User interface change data
□ □ □ □ □
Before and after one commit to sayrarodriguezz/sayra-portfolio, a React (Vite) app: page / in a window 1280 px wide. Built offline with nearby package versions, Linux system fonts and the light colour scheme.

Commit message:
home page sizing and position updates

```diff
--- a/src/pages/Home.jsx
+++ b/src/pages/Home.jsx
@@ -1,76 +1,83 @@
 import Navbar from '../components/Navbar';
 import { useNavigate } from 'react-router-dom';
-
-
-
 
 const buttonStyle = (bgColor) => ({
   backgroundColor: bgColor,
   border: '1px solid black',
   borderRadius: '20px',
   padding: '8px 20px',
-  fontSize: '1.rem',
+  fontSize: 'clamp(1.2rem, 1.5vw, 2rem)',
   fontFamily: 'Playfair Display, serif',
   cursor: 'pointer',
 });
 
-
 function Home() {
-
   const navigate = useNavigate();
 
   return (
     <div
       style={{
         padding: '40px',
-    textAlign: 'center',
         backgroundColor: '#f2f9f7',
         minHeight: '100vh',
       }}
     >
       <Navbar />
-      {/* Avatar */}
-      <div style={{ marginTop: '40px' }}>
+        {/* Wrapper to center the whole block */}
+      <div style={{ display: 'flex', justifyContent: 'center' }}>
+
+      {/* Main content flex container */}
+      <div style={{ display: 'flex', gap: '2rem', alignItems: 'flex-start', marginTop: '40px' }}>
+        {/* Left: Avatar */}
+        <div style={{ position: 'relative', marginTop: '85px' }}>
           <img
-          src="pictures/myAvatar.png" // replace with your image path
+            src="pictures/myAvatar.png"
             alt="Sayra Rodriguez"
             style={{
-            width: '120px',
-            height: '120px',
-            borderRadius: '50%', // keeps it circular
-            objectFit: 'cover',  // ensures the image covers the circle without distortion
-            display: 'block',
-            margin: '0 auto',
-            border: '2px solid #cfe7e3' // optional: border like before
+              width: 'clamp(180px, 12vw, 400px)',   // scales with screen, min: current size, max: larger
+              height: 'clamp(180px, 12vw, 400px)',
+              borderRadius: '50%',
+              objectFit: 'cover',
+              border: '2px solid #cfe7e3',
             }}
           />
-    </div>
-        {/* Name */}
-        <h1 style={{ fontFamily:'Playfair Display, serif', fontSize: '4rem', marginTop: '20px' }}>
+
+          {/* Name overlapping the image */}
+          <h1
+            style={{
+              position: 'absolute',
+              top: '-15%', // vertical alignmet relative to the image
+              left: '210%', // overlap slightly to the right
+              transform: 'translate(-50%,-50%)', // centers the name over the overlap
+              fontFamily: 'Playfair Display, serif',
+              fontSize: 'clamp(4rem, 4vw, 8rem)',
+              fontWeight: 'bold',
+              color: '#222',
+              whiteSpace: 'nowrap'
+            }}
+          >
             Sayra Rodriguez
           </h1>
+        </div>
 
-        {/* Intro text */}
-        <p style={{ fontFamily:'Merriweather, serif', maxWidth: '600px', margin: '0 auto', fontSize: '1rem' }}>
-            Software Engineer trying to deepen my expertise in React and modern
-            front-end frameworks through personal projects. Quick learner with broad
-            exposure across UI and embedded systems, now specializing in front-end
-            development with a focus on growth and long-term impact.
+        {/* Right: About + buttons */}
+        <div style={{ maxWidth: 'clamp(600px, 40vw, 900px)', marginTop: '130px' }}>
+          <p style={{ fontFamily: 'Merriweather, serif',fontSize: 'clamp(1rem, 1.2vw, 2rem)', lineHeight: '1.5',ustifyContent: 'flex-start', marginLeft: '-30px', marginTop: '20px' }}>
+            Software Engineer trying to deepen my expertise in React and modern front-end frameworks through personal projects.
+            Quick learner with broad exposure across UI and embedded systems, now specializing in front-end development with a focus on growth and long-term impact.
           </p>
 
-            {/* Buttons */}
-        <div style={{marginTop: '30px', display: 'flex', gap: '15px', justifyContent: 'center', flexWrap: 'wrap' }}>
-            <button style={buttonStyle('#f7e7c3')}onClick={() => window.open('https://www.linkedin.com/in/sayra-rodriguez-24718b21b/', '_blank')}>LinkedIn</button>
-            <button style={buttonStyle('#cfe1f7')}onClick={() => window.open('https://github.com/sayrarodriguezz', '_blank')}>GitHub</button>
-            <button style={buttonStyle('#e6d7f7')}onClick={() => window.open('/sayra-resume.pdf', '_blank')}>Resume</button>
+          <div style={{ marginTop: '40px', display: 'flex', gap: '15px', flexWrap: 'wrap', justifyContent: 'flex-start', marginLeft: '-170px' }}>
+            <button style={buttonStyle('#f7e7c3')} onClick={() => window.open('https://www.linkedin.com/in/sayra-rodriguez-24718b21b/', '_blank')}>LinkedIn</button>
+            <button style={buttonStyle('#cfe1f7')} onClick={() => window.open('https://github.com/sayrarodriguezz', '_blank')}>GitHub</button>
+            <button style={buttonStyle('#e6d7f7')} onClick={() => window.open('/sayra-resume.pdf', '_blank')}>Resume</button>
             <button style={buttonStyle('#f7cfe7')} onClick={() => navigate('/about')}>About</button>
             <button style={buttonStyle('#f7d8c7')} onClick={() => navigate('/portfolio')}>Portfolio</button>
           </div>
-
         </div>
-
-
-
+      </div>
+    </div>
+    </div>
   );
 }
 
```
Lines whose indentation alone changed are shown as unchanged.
□ □ □ □ □
Task directions: Provide the number of lines in these entries that hold the word "marginTop", without any accompanying text.

Completed exercise: 8